• **What is expected**
Look over the material for the string "import". Copy every line where it turns up.

• **Supplied data**
*** Block opens ***
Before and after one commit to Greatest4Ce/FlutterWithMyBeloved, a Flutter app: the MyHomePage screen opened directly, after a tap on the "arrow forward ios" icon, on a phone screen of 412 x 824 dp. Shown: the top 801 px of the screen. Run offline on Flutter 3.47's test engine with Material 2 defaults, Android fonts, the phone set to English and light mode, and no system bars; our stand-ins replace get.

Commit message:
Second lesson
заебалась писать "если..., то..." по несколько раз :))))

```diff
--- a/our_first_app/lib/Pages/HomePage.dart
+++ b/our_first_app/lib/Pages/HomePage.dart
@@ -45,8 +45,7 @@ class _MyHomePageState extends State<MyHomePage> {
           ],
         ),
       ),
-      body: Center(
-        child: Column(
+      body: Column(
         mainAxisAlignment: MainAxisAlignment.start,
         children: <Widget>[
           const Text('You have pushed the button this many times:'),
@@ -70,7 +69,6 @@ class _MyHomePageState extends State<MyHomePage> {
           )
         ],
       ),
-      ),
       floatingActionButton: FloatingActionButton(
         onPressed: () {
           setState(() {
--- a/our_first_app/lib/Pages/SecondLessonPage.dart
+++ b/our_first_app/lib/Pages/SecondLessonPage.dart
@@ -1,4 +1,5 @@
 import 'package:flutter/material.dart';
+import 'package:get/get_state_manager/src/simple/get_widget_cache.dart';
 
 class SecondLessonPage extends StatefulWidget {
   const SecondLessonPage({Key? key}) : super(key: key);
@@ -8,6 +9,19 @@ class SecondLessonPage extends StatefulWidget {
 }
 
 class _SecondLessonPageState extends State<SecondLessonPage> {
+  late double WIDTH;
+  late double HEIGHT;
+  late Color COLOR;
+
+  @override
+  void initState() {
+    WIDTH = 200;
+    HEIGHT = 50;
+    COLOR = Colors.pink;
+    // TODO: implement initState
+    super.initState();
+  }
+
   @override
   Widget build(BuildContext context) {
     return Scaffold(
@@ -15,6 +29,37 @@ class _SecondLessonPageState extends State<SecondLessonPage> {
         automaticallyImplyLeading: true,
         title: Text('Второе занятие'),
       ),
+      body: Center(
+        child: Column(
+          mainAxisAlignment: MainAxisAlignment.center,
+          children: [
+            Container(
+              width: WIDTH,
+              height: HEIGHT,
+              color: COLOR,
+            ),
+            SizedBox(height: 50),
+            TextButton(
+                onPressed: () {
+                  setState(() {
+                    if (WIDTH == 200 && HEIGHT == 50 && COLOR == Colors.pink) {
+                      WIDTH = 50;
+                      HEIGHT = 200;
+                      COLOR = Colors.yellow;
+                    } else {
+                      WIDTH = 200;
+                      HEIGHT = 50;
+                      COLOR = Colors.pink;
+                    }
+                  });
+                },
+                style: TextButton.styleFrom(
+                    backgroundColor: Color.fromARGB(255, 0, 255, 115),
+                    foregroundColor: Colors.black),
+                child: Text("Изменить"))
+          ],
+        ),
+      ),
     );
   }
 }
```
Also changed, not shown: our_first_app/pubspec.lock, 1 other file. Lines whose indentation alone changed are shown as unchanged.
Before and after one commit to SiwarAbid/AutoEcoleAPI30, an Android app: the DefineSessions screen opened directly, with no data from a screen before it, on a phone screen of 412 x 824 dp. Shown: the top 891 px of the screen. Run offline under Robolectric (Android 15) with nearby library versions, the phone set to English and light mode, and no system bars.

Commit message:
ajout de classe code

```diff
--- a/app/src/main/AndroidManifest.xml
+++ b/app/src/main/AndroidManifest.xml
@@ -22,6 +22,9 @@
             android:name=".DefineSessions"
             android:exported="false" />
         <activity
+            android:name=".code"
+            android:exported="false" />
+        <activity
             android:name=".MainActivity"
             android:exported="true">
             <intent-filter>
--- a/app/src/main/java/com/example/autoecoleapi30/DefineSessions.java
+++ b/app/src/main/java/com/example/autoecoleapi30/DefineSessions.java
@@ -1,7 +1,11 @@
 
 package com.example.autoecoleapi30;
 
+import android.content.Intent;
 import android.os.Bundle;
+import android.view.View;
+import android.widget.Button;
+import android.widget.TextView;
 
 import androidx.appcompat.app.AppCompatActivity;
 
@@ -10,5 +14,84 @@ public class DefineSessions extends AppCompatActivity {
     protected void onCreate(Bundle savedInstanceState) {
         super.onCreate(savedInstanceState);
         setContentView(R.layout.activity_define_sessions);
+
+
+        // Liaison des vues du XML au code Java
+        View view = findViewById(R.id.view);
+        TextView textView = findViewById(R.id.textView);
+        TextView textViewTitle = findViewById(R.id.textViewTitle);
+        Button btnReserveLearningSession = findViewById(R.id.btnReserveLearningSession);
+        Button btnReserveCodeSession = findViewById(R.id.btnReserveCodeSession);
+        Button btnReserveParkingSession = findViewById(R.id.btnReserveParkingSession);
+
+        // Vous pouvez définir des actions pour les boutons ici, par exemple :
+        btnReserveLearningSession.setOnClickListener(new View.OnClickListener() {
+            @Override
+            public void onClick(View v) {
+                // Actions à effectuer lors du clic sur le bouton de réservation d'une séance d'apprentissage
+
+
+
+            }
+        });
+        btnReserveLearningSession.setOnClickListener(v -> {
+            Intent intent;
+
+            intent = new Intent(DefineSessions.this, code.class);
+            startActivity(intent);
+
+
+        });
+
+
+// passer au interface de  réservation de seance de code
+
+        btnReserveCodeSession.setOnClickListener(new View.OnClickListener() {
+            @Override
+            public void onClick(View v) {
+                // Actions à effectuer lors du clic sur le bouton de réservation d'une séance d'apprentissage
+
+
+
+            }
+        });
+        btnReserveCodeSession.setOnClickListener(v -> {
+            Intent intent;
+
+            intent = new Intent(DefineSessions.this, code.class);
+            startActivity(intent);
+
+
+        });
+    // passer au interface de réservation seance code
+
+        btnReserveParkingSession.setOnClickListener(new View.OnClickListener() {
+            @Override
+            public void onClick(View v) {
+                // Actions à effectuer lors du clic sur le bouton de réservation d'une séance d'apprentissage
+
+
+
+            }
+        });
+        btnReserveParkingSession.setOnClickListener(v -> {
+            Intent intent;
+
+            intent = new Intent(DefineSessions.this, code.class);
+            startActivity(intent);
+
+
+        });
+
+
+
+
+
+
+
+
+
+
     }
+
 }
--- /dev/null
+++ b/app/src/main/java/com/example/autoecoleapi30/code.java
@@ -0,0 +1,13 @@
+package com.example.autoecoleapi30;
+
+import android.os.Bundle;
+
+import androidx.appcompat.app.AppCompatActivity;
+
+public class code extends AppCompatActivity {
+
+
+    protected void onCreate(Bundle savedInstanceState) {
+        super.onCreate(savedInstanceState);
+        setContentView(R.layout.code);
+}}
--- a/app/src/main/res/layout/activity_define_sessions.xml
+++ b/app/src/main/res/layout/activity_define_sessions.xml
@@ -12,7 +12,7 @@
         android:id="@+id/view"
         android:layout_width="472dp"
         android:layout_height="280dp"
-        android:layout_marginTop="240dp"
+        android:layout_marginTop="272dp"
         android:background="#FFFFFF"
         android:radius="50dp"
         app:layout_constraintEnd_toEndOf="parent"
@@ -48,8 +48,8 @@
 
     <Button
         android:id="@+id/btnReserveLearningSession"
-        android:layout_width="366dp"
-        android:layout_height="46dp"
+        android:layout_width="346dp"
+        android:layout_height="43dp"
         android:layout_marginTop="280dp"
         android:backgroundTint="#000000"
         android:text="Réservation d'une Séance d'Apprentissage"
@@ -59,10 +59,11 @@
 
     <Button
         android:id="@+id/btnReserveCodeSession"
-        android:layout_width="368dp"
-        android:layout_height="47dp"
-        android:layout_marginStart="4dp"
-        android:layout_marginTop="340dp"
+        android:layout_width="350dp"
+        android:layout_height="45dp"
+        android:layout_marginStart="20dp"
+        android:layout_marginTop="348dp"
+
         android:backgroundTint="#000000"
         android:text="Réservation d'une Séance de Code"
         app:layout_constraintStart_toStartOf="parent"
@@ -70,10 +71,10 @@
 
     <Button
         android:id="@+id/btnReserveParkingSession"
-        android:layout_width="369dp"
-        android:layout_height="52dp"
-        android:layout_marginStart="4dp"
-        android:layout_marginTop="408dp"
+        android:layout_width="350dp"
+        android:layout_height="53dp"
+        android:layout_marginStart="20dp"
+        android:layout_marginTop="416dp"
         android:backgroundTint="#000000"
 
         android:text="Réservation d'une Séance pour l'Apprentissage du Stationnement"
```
*** Block closes ***
• **Response for this exercise**
 import 'package:flutter/material.dart';
+import 'package:get/get_state_manager/src/simple/get_widget_cache.dart';
+import android.content.Intent;
 import android.os.Bundle;
+import android.view.View;
+import android.widget.Button;
+import android.widget.TextView;
 import androidx.appcompat.app.AppCompatActivity;
+import android.os.Bundle;
+import androidx.appcompat.app.AppCompatActivity;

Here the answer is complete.